**Required action**
Every record needs to come back as written, except for the pictures.

**Records contained in a dataset**
----

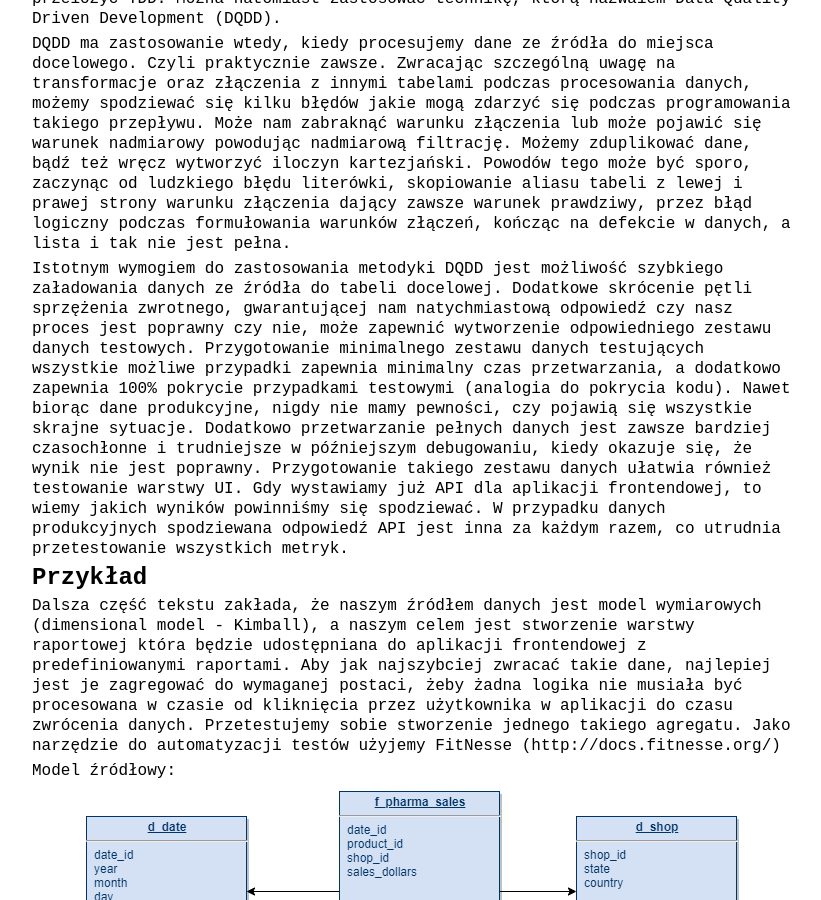
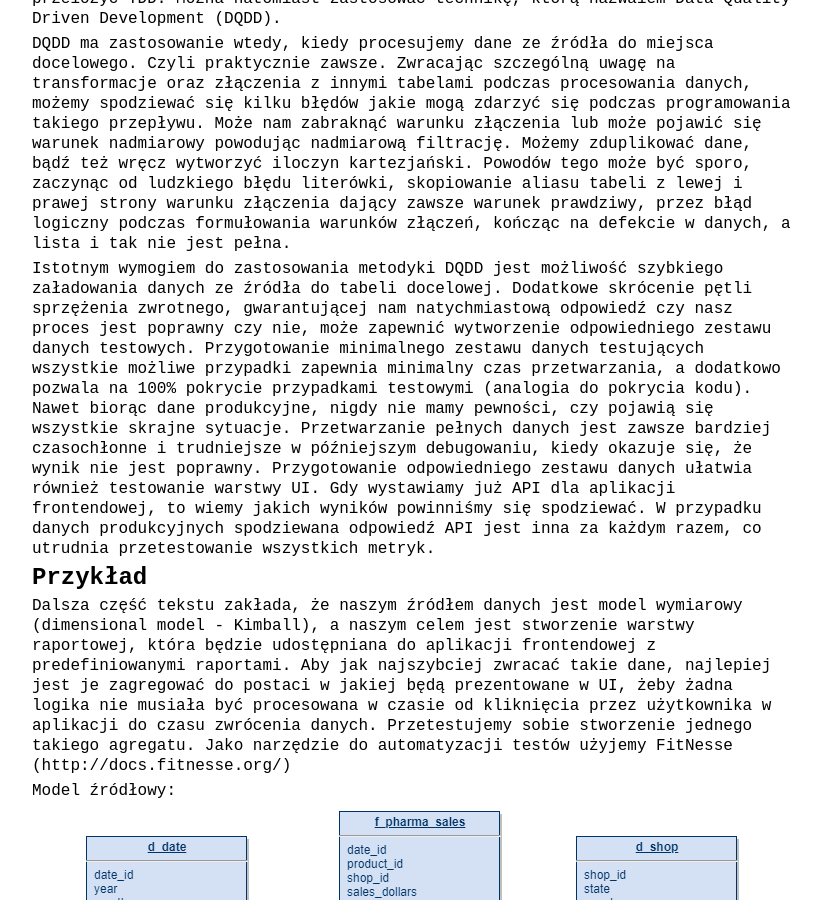
Before and after one commit to TomaszKiapsnia/TomaszKiapsnia.github.io, a Jekyll site: the page built from _posts/2020-10-08-DQDD-czyli-najpierw-jakość.markdown, in a window 1280 px wide and 900 px high, scrolled down 983 px. Shown: the whole window, without its empty margins (228-1049 px from the left). Built offline with Jekyll 4.4.1, drawn with Linux system fonts in a browser that asks for light colours.

Commit message:
literowki #2

```diff
--- a/_posts/2020-10-08-DQDD-czyli-najpierw-jakość.markdown
+++ b/_posts/2020-10-08-DQDD-czyli-najpierw-jakość.markdown
@@ -47,15 +47,15 @@ z lewej i prawej strony warunku złączenia dający zawsze warunek prawdziwy, pr
 
 Istotnym wymogiem do zastosowania metodyki DQDD jest możliwość szybkiego załadowania danych ze źródła do tabeli docelowej.
 Dodatkowe skrócenie pętli sprzężenia zwrotnego, gwarantującej nam natychmiastową odpowiedź czy nasz proces jest poprawny czy nie, może zapewnić wytworzenie odpowiedniego
-zestawu danych testowych. Przygotowanie minimalnego zestawu danych testujących wszystkie możliwe przypadki zapewnia minimalny czas przetwarzania, a dodatkowo zapewnia 100% pokrycie
-przypadkami testowymi (analogia do pokrycia kodu). Nawet biorąc dane produkcyjne, nigdy nie mamy pewności, czy pojawią się wszystkie skrajne sytuacje. Dodatkowo przetwarzanie pełnych danych jest zawsze bardziej czasochłonne i trudniejsze
-w późniejszym debugowaniu, kiedy okazuje się, że wynik nie jest poprawny. Przygotowanie takiego zestawu danych ułatwia również testowanie warstwy UI. Gdy
+zestawu danych testowych. Przygotowanie minimalnego zestawu danych testujących wszystkie możliwe przypadki zapewnia minimalny czas przetwarzania, a dodatkowo pozwala na 100% pokrycie
+przypadkami testowymi (analogia do pokrycia kodu). Nawet biorąc dane produkcyjne, nigdy nie mamy pewności, czy pojawią się wszystkie skrajne sytuacje. Przetwarzanie pełnych danych jest zawsze bardziej czasochłonne i trudniejsze
+w późniejszym debugowaniu, kiedy okazuje się, że wynik nie jest poprawny. Przygotowanie odpowiedniego zestawu danych ułatwia również testowanie warstwy UI. Gdy
 wystawiamy już API dla aplikacji frontendowej, to wiemy jakich wyników powinniśmy się spodziewać. W przypadku danych produkcyjnych spodziewana odpowiedź API jest inna
 za każdym razem, co utrudnia przetestowanie wszystkich metryk.
 
 # Przykład
-Dalsza część tekstu zakłada, że naszym źródłem danych jest model wymiarowych (dimensional model - Kimball), a naszym celem jest stworzenie warstwy raportowej która będzie udostępniana
-do aplikacji frontendowej z predefiniowanymi raportami. Aby jak najszybciej zwracać takie dane, najlepiej jest je zagregować do wymaganej postaci, żeby żadna logika nie musiała być procesowana
+Dalsza część tekstu zakłada, że naszym źródłem danych jest model wymiarowy (dimensional model - Kimball), a naszym celem jest stworzenie warstwy raportowej, która będzie udostępniana
+do aplikacji frontendowej z predefiniowanymi raportami. Aby jak najszybciej zwracać takie dane, najlepiej jest je zagregować do postaci w jakiej będą prezentowane w UI, żeby żadna logika nie musiała być procesowana
 w czasie od kliknięcia przez użytkownika w aplikacji do czasu zwrócenia danych. Przetestujemy sobie stworzenie jednego takiego agregatu.
 Jako narzędzie do automatyzacji testów użyjemy FitNesse (http://docs.fitnesse.org/)
 
```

----

**Worked solution**
Before and after one commit to TomaszKiapsnia/TomaszKiapsnia.github.io, a Jekyll site: the page built from _posts/2020-10-08-DQDD-czyli-najpierw-jakość.markdown, in a window 1280 px wide and 900 px high, scrolled down 983 px. Shown: the whole window, without its empty margins (228-1049 px from the left). Built offline with Jekyll 4.4.1, drawn with Linux system fonts in a browser that asks for light colours.

Commit message:
literowki #2

```diff
--- a/_posts/2020-10-08-DQDD-czyli-najpierw-jakość.markdown
+++ b/_posts/2020-10-08-DQDD-czyli-najpierw-jakość.markdown
@@ -47,15 +47,15 @@ z lewej i prawej strony warunku złączenia dający zawsze warunek prawdziwy, pr
 
 Istotnym wymogiem do zastosowania metodyki DQDD jest możliwość szybkiego załadowania danych ze źródła do tabeli docelowej.
 Dodatkowe skrócenie pętli sprzężenia zwrotnego, gwarantującej nam natychmiastową odpowiedź czy nasz proces jest poprawny czy nie, może zapewnić wytworzenie odpowiedniego
-zestawu danych testowych. Przygotowanie minimalnego zestawu danych testujących wszystkie możliwe przypadki zapewnia minimalny czas przetwarzania, a dodatkowo zapewnia 100% pokrycie
-przypadkami testowymi (analogia do pokrycia kodu). Nawet biorąc dane produkcyjne, nigdy nie mamy pewności, czy pojawią się wszystkie skrajne sytuacje. Dodatkowo przetwarzanie pełnych danych jest zawsze bardziej czasochłonne i trudniejsze
-w późniejszym debugowaniu, kiedy okazuje się, że wynik nie jest poprawny. Przygotowanie takiego zestawu danych ułatwia również testowanie warstwy UI. Gdy
+zestawu danych testowych. Przygotowanie minimalnego zestawu danych testujących wszystkie możliwe przypadki zapewnia minimalny czas przetwarzania, a dodatkowo pozwala na 100% pokrycie
+przypadkami testowymi (analogia do pokrycia kodu). Nawet biorąc dane produkcyjne, nigdy nie mamy pewności, czy pojawią się wszystkie skrajne sytuacje. Przetwarzanie pełnych danych jest zawsze bardziej czasochłonne i trudniejsze
+w późniejszym debugowaniu, kiedy okazuje się, że wynik nie jest poprawny. Przygotowanie odpowiedniego zestawu danych ułatwia również testowanie warstwy UI. Gdy
 wystawiamy już API dla aplikacji frontendowej, to wiemy jakich wyników powinniśmy się spodziewać. W przypadku danych produkcyjnych spodziewana odpowiedź API jest inna
 za każdym razem, co utrudnia przetestowanie wszystkich metryk.
 
 # Przykład
-Dalsza część tekstu zakłada, że naszym źródłem danych jest model wymiarowych (dimensional model - Kimball), a naszym celem jest stworzenie warstwy raportowej która będzie udostępniana
-do aplikacji frontendowej z predefiniowanymi raportami. Aby jak najszybciej zwracać takie dane, najlepiej jest je zagregować do wymaganej postaci, żeby żadna logika nie musiała być procesowana
+Dalsza część tekstu zakłada, że naszym źródłem danych jest model wymiarowy (dimensional model - Kimball), a naszym celem jest stworzenie warstwy raportowej, która będzie udostępniana
+do aplikacji frontendowej z predefiniowanymi raportami. Aby jak najszybciej zwracać takie dane, najlepiej jest je zagregować do postaci w jakiej będą prezentowane w UI, żeby żadna logika nie musiała być procesowana
 w czasie od kliknięcia przez użytkownika w aplikacji do czasu zwrócenia danych. Przetestujemy sobie stworzenie jednego takiego agregatu.
 Jako narzędzie do automatyzacji testów użyjemy FitNesse (http://docs.fitnesse.org/)
 
```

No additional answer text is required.